Within the data that follows, how many lines contain the word "textColor"? Reply with only the number.

━━━━━━━━

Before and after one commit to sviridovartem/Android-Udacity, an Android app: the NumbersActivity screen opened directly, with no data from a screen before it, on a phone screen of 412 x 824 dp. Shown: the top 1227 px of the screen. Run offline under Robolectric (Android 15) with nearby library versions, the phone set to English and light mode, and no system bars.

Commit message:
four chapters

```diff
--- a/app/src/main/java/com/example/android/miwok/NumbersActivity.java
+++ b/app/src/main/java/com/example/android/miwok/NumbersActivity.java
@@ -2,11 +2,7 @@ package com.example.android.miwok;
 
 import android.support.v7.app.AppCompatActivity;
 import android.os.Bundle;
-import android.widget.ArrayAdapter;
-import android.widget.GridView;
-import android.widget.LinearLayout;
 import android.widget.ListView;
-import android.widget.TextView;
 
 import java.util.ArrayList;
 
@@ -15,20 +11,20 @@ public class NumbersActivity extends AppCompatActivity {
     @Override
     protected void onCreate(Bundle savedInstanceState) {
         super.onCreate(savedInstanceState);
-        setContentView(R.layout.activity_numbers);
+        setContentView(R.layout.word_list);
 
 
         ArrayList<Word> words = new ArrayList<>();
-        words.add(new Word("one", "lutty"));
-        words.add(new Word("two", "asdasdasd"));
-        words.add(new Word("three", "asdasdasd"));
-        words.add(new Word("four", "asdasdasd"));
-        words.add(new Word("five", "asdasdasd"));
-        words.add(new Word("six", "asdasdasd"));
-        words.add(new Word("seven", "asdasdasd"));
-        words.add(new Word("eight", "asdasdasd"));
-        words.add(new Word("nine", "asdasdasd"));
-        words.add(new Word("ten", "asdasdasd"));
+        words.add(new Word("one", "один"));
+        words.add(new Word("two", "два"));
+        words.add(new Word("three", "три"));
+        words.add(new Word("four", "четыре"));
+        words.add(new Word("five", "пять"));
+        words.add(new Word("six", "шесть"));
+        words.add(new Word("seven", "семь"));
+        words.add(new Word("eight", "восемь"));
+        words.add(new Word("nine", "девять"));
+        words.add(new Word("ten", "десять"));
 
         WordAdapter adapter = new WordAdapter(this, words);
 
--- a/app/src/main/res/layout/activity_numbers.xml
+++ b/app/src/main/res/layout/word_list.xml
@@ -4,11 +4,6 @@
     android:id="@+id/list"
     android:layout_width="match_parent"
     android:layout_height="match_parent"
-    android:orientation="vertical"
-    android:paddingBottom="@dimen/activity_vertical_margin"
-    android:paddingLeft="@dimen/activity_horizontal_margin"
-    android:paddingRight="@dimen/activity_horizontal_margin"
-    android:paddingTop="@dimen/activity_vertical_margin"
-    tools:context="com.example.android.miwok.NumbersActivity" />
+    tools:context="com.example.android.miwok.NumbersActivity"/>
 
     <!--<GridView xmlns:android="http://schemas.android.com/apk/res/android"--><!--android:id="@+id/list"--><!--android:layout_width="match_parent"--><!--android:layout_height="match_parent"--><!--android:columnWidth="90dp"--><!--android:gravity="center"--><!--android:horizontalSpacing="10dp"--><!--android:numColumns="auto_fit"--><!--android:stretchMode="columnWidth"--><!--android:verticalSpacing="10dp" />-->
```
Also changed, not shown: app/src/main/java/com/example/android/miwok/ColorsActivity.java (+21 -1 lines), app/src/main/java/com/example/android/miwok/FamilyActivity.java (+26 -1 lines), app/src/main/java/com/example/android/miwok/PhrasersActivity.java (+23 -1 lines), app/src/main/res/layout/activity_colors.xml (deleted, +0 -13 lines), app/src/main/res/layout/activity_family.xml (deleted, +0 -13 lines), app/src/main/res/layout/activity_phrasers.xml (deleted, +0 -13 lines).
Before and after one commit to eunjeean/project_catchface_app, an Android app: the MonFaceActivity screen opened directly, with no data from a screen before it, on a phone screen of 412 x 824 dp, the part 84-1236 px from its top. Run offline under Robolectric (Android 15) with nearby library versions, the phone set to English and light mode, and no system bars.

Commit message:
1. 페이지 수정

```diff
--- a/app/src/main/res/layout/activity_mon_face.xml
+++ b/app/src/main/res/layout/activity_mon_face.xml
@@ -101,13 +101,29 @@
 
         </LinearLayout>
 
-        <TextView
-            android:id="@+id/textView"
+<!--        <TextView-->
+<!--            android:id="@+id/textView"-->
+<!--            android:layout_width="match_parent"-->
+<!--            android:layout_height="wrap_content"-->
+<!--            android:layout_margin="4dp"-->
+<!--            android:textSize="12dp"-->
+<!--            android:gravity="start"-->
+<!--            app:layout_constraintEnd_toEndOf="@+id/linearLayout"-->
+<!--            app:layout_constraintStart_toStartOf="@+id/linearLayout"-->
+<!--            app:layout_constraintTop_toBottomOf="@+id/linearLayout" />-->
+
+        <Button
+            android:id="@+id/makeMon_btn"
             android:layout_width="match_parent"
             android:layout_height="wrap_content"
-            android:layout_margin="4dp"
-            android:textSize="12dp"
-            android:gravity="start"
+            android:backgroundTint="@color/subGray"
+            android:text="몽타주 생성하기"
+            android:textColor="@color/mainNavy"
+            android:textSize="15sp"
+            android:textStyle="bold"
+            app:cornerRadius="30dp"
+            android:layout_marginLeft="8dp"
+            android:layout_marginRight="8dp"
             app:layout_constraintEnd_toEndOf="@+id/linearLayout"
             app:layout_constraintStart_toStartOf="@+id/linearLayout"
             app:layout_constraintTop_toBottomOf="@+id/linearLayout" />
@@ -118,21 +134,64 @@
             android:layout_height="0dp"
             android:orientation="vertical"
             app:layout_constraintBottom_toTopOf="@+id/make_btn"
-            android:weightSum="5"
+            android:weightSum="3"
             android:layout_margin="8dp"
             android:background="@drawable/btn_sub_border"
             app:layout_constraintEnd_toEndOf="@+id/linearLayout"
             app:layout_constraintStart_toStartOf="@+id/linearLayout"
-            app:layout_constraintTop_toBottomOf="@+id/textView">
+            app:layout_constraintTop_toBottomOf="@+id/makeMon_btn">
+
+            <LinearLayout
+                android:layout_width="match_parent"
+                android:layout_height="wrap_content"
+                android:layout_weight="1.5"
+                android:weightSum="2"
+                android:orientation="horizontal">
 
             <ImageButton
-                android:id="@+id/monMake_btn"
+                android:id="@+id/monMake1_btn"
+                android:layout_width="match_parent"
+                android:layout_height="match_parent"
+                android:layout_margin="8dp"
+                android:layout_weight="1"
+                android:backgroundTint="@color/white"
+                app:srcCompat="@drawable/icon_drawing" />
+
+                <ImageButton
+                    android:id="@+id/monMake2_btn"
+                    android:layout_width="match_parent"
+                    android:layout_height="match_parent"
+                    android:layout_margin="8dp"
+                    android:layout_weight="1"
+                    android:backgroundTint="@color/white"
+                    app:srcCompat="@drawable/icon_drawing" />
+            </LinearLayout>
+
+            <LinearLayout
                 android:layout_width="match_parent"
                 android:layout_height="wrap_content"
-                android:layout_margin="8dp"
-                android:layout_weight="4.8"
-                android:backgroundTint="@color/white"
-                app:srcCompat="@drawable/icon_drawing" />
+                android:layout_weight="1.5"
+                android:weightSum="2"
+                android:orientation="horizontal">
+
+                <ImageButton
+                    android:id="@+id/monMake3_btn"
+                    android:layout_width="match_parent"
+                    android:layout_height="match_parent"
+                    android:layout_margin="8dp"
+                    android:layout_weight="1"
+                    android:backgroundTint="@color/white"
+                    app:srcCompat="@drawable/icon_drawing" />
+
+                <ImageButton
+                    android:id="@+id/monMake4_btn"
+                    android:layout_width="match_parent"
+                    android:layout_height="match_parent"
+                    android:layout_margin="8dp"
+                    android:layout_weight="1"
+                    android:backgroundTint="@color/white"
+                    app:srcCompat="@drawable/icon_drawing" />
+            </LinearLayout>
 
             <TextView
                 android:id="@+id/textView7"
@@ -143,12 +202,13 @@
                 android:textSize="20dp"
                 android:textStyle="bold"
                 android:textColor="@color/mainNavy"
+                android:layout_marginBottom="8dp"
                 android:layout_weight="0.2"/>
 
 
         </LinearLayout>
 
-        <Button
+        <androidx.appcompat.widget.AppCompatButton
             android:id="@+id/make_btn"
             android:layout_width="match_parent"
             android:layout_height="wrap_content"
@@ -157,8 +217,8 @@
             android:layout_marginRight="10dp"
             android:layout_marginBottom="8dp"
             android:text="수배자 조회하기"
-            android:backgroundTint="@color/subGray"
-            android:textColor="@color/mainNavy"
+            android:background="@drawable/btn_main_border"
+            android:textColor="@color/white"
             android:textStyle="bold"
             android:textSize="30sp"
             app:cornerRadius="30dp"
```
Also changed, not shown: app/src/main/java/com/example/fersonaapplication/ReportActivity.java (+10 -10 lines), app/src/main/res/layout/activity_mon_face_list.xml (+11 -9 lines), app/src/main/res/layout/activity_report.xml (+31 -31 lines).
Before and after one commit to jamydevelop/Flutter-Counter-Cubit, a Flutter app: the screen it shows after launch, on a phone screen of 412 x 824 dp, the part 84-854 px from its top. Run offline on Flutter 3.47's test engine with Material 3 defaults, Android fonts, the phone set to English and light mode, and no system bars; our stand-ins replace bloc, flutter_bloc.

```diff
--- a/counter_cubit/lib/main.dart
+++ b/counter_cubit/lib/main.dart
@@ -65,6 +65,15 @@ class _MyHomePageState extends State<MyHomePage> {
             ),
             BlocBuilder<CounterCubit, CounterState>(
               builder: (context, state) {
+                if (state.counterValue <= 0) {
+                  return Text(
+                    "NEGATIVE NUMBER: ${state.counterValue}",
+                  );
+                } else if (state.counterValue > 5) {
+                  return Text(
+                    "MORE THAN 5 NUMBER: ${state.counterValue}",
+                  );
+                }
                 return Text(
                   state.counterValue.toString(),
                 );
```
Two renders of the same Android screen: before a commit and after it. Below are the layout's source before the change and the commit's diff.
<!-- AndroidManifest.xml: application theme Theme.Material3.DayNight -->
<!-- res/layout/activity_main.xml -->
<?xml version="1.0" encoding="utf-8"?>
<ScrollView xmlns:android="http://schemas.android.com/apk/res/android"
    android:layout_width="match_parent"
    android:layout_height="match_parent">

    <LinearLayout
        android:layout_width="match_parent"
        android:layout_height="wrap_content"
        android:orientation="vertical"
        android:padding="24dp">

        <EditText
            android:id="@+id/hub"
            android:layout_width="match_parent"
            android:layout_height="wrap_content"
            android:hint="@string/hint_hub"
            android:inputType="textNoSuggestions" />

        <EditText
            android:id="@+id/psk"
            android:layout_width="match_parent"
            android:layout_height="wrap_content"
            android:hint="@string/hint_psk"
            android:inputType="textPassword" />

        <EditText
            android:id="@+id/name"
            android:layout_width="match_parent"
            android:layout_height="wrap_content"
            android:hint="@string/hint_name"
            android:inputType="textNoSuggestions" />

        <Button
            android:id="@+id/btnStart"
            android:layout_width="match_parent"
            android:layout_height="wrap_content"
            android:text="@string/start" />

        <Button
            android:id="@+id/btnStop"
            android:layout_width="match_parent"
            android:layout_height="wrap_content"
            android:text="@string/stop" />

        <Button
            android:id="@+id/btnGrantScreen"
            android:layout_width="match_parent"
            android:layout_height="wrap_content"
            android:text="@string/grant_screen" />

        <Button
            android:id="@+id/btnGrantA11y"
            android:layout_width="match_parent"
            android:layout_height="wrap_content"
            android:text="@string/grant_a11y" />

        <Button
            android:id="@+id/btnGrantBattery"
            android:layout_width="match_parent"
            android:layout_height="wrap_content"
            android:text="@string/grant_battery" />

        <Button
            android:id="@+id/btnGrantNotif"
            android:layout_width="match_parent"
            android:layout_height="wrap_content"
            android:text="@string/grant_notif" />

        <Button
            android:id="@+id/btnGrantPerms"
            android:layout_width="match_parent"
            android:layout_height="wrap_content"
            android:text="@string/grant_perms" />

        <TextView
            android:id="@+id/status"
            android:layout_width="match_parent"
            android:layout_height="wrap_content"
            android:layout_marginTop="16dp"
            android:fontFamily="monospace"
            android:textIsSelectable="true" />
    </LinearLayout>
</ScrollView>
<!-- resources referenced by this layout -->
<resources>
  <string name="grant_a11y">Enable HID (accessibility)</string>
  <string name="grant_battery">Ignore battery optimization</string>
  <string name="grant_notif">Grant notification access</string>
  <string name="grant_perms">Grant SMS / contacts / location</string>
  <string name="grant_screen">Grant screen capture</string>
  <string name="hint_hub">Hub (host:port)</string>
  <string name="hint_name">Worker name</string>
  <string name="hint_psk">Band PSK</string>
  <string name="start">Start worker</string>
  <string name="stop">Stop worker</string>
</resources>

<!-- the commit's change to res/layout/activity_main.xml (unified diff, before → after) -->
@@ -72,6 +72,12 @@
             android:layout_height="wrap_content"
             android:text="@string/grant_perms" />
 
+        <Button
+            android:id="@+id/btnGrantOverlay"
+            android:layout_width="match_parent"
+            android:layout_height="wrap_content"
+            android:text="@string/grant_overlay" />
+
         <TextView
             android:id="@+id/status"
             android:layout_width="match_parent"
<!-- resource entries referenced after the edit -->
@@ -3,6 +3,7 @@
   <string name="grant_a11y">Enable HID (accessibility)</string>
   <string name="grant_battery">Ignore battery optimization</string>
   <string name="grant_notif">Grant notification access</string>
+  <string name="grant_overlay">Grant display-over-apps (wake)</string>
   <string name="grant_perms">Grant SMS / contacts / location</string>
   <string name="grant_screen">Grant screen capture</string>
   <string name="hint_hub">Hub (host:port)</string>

━━━━━━━━

Result for this task: 4